Whether it be a home or at a horse show, the more your horse is exposed to, the less they will have to be afraid of. ‘Bombproof’ horses aren’t made from always living in the perfect world. They are built from encountering bad situations and being coached through how to respond to them.
Building trust with young horses is vital.
While this might seem like a basic, ‘no-duh,’ tip, it is one that cannot be passed by in the process of shaping a quiet horse. Stephens explained that when he is working on desensitizing a young horse, one of his favorite practices is “just a constant hanging out with them.”
Creating scenarios, especially with weanlings, where “they have no choice but to see me,” he said, is the first step to building trust in these young horses that will allow the process to continue. Once you have established the horse’s confidence in you, “then you can start exposing them to more things, and they trust you,” Stephens said.
“I think a part of desensitizing isn’t really ‘desensitizing,’ but instead, trusting the handler with situations that you’re not going to put them in a bad position,” he finished.
Building a trusting relationship between horse and handler is vital to the horse’s future ability to navigate new situations and become the ideal show partner.
Teaching an old dog new tricks?
Often, older horses will be “spooky” from the after-effects of a bad experience that has left them with little confidence in their handler. When situations arise with older horses where they expose their lack of confidence, it isn’t so much of “teaching an old dog new tricks” as it shows the horse that there is still a potential for that confidence to be rebuilt.
Stephens explained that sometimes, this involves “dominating” the horse in the same way as “a child throwing a temper tantrum on the ground – sometimes you have to sit them in the chair and say, ‘When you’re ready, I’ll be ready for you.’”
Instead of reinforcing the horse’s trauma by avoiding what they are scared of, or by punishing them for their fear, with an older horse, one should make an effort to consistently expose the horse to the object, sound, or situation until they once again find confidence in their handler.
Like children, horses have to be taught with patience and understanding to avoid creating negative experiences that will affect them for life. Properly desensitizing a horse by building its trust and confidence in people is one of the best measures that can be taken to shape that ‘bombproof’ partner that every rider desires.

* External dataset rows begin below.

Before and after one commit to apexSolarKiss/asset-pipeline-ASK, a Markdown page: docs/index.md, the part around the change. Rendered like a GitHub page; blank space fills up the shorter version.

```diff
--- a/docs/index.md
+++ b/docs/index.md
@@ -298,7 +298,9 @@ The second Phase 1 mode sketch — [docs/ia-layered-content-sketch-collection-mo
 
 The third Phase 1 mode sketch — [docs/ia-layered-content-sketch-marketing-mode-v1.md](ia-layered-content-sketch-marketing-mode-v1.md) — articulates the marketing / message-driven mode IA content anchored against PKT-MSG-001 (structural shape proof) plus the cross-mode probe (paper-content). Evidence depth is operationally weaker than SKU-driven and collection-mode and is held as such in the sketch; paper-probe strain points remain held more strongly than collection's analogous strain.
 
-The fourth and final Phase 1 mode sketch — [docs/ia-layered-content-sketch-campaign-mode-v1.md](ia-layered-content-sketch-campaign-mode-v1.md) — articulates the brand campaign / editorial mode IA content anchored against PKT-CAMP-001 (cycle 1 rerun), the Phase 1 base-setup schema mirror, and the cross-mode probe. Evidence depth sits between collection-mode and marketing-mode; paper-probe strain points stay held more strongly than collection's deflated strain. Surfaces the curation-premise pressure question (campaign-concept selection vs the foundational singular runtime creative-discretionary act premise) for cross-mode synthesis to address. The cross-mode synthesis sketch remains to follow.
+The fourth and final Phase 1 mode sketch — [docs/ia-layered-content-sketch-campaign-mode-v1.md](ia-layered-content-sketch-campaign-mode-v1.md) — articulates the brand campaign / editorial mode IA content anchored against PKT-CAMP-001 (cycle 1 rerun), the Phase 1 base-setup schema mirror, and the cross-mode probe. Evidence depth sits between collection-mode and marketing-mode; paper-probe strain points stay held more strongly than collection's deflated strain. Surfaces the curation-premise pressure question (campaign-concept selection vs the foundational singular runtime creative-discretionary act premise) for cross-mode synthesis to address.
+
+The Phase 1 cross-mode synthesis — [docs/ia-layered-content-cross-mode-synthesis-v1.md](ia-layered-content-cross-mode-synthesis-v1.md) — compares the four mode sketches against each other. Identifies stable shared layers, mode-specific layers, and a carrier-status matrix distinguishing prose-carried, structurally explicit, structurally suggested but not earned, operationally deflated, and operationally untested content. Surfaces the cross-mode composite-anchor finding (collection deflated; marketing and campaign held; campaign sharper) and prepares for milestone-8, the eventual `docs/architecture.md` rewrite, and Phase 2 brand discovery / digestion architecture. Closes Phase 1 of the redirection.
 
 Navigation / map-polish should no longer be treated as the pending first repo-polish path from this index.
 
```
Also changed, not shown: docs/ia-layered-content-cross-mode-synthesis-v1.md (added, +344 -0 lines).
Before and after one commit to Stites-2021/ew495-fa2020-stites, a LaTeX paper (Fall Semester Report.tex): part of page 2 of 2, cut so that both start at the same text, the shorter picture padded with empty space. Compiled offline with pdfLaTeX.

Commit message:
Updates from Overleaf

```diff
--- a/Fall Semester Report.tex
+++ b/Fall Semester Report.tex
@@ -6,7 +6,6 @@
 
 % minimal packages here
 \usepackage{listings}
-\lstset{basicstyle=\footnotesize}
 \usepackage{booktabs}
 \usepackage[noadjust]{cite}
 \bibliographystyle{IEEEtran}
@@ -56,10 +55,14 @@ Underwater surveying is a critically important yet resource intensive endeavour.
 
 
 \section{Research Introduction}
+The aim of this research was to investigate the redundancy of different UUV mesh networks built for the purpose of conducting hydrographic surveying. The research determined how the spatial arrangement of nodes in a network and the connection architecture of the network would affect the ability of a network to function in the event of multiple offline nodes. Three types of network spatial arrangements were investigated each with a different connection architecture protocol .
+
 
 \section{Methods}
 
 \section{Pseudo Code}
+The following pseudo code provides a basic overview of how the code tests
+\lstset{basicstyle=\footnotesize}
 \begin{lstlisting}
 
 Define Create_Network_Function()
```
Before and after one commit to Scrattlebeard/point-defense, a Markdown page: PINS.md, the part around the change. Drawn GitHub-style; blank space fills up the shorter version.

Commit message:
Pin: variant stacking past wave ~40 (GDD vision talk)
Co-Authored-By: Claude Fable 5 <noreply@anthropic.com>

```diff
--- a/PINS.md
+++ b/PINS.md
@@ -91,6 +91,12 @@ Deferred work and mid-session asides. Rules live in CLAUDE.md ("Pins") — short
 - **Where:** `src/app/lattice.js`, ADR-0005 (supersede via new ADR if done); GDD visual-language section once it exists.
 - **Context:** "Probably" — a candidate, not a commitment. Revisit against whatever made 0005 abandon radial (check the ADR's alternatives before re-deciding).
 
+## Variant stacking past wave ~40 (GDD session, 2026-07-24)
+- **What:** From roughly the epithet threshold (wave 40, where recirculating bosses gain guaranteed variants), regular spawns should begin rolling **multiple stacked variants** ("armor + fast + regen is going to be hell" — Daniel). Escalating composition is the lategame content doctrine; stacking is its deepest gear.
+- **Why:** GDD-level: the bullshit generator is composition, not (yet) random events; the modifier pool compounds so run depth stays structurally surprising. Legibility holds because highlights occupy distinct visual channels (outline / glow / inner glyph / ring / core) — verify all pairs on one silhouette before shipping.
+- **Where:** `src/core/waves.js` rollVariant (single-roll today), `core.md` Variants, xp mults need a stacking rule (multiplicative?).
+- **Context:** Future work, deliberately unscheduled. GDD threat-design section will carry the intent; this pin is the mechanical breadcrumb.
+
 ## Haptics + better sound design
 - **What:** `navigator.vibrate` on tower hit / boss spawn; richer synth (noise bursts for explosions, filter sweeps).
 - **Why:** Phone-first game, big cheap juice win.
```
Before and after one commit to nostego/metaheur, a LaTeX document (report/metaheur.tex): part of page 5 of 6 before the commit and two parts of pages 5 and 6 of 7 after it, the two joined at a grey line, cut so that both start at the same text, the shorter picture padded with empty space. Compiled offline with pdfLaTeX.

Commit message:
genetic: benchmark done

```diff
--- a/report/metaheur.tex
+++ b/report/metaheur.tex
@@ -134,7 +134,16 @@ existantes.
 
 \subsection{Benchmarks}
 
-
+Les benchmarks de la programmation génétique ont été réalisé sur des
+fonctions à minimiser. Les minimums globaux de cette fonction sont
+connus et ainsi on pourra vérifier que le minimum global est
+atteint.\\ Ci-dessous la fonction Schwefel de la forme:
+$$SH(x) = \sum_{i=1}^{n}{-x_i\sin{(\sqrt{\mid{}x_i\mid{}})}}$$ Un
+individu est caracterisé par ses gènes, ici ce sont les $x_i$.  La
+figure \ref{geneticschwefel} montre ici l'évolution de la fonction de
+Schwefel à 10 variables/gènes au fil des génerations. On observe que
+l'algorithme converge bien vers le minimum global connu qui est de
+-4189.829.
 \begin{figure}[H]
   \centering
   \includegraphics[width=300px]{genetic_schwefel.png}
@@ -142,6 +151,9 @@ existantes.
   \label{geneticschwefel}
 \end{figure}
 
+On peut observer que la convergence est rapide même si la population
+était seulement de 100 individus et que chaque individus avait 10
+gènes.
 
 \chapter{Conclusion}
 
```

Next time you encounter a ‘spooky’ horse, or find yourself working with a young prospect, keep these tips in mind to find success in the process of desensitizing.